Compositional analysis of Scottish honeys with antimicrobial activity against antibiotic-resistant bacteria reveals novel antimicrobial components
Lorna Fyfe, Paulina Okoro, Euan Paterson, Shirley Coyle, Gordon J. McDougall
Dietetics, Nutrition and Biological Sciences, Queen Margaret University, Musselburgh, East Lothian, Scotland, EH21 6UU, United Kingdom.
Antibiotic-resistant bacteria are a major health concern and honey may provide an alternative to antibiotic use under certain conditions. The antimicrobial action of six Scottish honeys and Manuka Medihoney® was compared against antibiotic-resistant Acinetobacter calcoaceticus, Staphylococcus aureus, Pseudomonas aeruginosa and Escherichia coli. Certain Scottish honeys, such as Highland and Portobello honey 2011, were comparable in effectiveness to the established antimicrobial Medihoney®, inhibiting growth to <1 compared to 10 log10 CFU/ml in the control. Heather honey was the next most active while Blossom honeys were less active. Bacteria were inhibited by a sugar-matched control, but to a lesser extent, indicating that antimicrobial activity was associated with non-sugar components, such as polyphenols.
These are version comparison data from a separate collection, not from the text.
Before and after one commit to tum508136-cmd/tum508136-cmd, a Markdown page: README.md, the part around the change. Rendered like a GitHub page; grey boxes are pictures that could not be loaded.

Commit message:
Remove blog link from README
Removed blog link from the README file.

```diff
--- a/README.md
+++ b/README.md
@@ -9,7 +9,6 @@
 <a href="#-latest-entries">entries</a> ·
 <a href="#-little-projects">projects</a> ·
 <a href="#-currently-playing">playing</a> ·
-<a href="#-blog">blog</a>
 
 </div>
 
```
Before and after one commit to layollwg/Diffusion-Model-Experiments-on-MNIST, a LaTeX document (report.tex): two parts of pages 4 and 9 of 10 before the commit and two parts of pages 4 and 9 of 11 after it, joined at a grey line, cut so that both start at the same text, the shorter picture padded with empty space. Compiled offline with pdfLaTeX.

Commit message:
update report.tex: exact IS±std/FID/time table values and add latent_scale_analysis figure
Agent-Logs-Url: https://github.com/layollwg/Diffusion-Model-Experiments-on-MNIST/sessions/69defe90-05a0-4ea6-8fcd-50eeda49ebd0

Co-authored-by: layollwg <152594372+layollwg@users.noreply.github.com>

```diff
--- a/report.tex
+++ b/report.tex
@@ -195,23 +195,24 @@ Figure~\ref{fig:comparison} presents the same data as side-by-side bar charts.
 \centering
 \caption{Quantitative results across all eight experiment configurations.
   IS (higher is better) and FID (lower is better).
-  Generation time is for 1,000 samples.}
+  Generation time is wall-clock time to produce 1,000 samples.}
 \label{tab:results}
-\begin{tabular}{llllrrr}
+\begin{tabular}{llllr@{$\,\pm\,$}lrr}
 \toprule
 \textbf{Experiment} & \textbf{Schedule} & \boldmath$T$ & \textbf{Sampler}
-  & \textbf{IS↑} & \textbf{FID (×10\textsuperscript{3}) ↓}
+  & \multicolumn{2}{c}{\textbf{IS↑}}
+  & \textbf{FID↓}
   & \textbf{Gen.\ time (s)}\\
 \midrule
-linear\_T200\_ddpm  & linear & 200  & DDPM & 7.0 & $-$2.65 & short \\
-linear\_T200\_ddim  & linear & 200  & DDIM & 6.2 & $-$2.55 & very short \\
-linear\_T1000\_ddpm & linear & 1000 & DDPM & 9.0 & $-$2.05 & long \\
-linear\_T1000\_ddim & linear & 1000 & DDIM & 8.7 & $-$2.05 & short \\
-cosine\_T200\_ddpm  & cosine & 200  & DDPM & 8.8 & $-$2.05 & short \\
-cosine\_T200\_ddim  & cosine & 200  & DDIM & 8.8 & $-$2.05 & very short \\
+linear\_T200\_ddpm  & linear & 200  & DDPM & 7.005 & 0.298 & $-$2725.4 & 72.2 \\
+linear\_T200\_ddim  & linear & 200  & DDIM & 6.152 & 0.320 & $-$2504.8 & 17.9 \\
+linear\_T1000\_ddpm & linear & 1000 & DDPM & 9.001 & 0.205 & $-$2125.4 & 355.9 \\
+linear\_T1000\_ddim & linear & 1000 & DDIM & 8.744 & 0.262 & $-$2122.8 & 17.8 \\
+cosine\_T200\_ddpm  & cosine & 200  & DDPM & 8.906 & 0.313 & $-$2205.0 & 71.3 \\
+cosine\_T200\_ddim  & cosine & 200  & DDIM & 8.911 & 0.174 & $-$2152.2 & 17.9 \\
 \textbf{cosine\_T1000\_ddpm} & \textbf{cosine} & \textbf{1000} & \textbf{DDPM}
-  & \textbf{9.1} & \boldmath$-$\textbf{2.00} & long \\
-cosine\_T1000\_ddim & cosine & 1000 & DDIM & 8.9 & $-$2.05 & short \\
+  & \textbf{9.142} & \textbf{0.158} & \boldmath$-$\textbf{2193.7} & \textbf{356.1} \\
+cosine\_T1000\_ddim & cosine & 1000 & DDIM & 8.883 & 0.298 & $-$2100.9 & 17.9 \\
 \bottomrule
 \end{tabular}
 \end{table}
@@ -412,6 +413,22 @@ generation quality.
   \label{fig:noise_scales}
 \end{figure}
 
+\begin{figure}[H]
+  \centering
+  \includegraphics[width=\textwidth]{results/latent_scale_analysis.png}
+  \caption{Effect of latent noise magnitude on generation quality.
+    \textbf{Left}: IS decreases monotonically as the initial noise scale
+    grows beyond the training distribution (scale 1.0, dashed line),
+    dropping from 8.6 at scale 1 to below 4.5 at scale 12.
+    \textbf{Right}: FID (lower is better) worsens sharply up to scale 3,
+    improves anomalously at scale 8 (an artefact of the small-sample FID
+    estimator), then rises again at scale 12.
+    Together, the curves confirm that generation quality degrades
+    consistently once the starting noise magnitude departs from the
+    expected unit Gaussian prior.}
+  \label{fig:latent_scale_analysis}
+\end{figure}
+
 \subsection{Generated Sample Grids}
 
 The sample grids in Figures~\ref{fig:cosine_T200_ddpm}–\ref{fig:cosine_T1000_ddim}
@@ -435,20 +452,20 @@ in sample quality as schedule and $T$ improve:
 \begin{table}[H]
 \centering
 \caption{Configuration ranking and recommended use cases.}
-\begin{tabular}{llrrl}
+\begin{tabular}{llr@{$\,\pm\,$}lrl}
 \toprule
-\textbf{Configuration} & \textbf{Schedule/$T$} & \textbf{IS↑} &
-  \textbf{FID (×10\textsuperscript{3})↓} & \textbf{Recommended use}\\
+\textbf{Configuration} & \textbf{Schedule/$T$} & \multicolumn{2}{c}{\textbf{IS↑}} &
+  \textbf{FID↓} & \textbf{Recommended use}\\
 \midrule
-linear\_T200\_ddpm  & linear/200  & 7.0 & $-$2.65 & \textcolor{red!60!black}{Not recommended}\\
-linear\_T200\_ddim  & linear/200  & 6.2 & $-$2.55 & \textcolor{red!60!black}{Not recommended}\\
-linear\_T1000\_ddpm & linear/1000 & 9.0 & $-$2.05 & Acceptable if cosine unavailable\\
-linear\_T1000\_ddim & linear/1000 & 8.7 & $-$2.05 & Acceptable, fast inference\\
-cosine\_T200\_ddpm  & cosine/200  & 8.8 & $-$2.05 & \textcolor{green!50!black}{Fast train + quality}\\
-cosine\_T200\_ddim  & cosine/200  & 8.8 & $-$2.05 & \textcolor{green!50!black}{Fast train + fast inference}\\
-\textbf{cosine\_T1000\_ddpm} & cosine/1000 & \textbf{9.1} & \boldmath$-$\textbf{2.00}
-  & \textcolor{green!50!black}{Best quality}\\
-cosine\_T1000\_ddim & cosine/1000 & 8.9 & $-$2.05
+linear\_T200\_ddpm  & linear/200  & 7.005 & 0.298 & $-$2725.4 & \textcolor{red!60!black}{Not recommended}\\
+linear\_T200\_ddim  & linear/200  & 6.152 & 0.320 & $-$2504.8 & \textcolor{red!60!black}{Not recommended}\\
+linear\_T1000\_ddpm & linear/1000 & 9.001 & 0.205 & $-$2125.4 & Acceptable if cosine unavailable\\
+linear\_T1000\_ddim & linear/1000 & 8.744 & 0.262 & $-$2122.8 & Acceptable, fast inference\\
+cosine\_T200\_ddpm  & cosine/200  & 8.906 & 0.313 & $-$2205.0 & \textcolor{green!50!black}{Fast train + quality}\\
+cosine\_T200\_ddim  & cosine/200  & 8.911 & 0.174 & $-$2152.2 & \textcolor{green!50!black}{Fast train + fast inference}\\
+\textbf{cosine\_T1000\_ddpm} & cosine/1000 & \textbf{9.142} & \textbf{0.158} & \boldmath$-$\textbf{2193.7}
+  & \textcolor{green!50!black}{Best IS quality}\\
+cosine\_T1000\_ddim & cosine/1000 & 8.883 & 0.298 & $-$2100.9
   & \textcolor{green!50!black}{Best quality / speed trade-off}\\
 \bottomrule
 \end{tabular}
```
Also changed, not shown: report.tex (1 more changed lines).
However, total phenol content or antioxidant capacity did not correlate with antimicrobial activity. Liquid chromatography-mass spectrometric analysis revealed that the composition of polyphenol and non-polyphenol components differed between honeys. In addition, candidate components that could be associated with antimicrobial activity were noted including novel fatty diacid glycoside derivatives not previously identified in honeys.
Keywords: Honeys; Antimicrobial; LC-MS; Polyphenols; Novel compounds.